**Problem requirements:**
Retype every entry below exactly as it stands.

Collected data:
-- Opening Marker --

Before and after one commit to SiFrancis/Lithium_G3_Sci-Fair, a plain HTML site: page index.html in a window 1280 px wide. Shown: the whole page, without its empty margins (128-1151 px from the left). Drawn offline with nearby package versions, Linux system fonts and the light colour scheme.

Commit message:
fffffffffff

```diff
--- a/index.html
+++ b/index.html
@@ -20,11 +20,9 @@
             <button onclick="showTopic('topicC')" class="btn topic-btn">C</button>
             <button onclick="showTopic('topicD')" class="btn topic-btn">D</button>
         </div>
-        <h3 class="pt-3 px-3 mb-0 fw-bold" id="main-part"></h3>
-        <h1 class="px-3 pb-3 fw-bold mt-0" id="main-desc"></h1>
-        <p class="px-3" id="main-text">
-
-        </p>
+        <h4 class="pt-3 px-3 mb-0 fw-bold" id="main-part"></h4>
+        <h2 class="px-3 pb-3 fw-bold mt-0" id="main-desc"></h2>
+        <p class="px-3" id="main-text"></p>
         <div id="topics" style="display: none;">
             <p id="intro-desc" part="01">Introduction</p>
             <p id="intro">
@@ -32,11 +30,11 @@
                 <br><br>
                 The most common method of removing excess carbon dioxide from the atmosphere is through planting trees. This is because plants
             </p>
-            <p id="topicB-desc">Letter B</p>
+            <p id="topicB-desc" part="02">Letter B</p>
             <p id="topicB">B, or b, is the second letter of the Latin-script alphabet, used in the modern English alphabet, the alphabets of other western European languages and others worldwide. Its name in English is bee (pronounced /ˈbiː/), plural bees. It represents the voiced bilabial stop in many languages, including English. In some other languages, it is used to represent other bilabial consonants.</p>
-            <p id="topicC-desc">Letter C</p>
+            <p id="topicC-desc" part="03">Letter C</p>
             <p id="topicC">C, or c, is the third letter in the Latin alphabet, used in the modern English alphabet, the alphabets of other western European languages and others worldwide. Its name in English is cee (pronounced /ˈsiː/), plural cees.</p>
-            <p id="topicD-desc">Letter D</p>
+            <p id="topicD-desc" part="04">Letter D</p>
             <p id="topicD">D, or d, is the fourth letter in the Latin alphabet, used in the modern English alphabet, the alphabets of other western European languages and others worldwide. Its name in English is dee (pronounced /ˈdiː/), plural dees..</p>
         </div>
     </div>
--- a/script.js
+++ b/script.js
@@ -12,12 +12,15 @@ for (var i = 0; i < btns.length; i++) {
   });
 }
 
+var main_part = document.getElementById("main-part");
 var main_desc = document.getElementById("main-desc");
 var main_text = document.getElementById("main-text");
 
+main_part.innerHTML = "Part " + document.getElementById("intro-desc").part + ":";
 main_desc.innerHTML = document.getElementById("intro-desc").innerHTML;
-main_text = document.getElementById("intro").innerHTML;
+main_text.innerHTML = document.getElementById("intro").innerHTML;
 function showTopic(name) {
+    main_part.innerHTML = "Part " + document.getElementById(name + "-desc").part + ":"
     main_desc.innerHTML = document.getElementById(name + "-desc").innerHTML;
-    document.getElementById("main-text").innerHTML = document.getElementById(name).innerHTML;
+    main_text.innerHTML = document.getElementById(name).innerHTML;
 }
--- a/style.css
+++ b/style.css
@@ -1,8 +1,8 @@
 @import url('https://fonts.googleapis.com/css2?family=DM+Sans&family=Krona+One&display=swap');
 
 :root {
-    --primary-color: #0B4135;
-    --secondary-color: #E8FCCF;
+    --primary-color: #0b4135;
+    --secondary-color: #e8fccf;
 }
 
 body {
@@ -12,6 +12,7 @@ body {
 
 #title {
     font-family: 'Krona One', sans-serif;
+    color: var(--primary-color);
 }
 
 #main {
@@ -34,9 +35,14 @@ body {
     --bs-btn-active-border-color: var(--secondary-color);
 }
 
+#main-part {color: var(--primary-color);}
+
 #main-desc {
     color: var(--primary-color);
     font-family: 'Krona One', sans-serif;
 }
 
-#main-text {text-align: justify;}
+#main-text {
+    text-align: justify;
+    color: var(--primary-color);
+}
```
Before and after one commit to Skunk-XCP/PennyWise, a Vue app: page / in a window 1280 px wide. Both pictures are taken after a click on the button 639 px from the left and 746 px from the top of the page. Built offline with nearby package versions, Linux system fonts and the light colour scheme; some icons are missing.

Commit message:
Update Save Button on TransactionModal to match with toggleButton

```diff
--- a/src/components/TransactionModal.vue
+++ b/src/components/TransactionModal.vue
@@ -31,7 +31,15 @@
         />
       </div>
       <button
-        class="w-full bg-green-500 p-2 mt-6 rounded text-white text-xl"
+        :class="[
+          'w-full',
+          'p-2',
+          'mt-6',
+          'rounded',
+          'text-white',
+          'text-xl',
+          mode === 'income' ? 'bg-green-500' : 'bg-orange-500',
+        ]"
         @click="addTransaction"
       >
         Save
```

-- Closing Marker --

**Solution for this problem:**
Before and after one commit to SiFrancis/Lithium_G3_Sci-Fair, a plain HTML site: page index.html in a window 1280 px wide. Shown: the whole page, without its empty margins (128-1151 px from the left). Drawn offline with nearby package versions, Linux system fonts and the light colour scheme.

Commit message:
fffffffffff

```diff
--- a/index.html
+++ b/index.html
@@ -20,11 +20,9 @@
             <button onclick="showTopic('topicC')" class="btn topic-btn">C</button>
             <button onclick="showTopic('topicD')" class="btn topic-btn">D</button>
         </div>
-        <h3 class="pt-3 px-3 mb-0 fw-bold" id="main-part"></h3>
-        <h1 class="px-3 pb-3 fw-bold mt-0" id="main-desc"></h1>
-        <p class="px-3" id="main-text">
-
-        </p>
+        <h4 class="pt-3 px-3 mb-0 fw-bold" id="main-part"></h4>
+        <h2 class="px-3 pb-3 fw-bold mt-0" id="main-desc"></h2>
+        <p class="px-3" id="main-text"></p>
         <div id="topics" style="display: none;">
             <p id="intro-desc" part="01">Introduction</p>
             <p id="intro">
@@ -32,11 +30,11 @@
                 <br><br>
                 The most common method of removing excess carbon dioxide from the atmosphere is through planting trees. This is because plants
             </p>
-            <p id="topicB-desc">Letter B</p>
+            <p id="topicB-desc" part="02">Letter B</p>
             <p id="topicB">B, or b, is the second letter of the Latin-script alphabet, used in the modern English alphabet, the alphabets of other western European languages and others worldwide. Its name in English is bee (pronounced /ˈbiː/), plural bees. It represents the voiced bilabial stop in many languages, including English. In some other languages, it is used to represent other bilabial consonants.</p>
-            <p id="topicC-desc">Letter C</p>
+            <p id="topicC-desc" part="03">Letter C</p>
             <p id="topicC">C, or c, is the third letter in the Latin alphabet, used in the modern English alphabet, the alphabets of other western European languages and others worldwide. Its name in English is cee (pronounced /ˈsiː/), plural cees.</p>
-            <p id="topicD-desc">Letter D</p>
+            <p id="topicD-desc" part="04">Letter D</p>
             <p id="topicD">D, or d, is the fourth letter in the Latin alphabet, used in the modern English alphabet, the alphabets of other western European languages and others worldwide. Its name in English is dee (pronounced /ˈdiː/), plural dees..</p>
         </div>
     </div>
--- a/script.js
+++ b/script.js
@@ -12,12 +12,15 @@ for (var i = 0; i < btns.length; i++) {
   });
 }
 
+var main_part = document.getElementById("main-part");
 var main_desc = document.getElementById("main-desc");
 var main_text = document.getElementById("main-text");
 
+main_part.innerHTML = "Part " + document.getElementById("intro-desc").part + ":";
 main_desc.innerHTML = document.getElementById("intro-desc").innerHTML;
-main_text = document.getElementById("intro").innerHTML;
+main_text.innerHTML = document.getElementById("intro").innerHTML;
 function showTopic(name) {
+    main_part.innerHTML = "Part " + document.getElementById(name + "-desc").part + ":"
     main_desc.innerHTML = document.getElementById(name + "-desc").innerHTML;
-    document.getElementById("main-text").innerHTML = document.getElementById(name).innerHTML;
+    main_text.innerHTML = document.getElementById(name).innerHTML;
 }
--- a/style.css
+++ b/style.css
@@ -1,8 +1,8 @@
 @import url('https://fonts.googleapis.com/css2?family=DM+Sans&family=Krona+One&display=swap');
 
 :root {
-    --primary-color: #0B4135;
-    --secondary-color: #E8FCCF;
+    --primary-color: #0b4135;
+    --secondary-color: #e8fccf;
 }
 
 body {
@@ -12,6 +12,7 @@ body {
 
 #title {
     font-family: 'Krona One', sans-serif;
+    color: var(--primary-color);
 }
 
 #main {
@@ -34,9 +35,14 @@ body {
     --bs-btn-active-border-color: var(--secondary-color);
 }
 
+#main-part {color: var(--primary-color);}
+
 #main-desc {
     color: var(--primary-color);
     font-family: 'Krona One', sans-serif;
 }
 
-#main-text {text-align: justify;}
+#main-text {
+    text-align: justify;
+    color: var(--primary-color);
+}
```
Before and after one commit to Skunk-XCP/PennyWise, a Vue app: page / in a window 1280 px wide. Both pictures are taken after a click on the button 639 px from the left and 746 px from the top of the page. Built offline with nearby package versions, Linux system fonts and the light colour scheme; some icons are missing.

Commit message:
Update Save Button on TransactionModal to match with toggleButton

```diff
--- a/src/components/TransactionModal.vue
+++ b/src/components/TransactionModal.vue
@@ -31,7 +31,15 @@
         />
       </div>
       <button
-        class="w-full bg-green-500 p-2 mt-6 rounded text-white text-xl"
+        :class="[
+          'w-full',
+          'p-2',
+          'mt-6',
+          'rounded',
+          'text-white',
+          'text-xl',
+          mode === 'income' ? 'bg-green-500' : 'bg-orange-500',
+        ]"
         @click="addTransaction"
       >
         Save
```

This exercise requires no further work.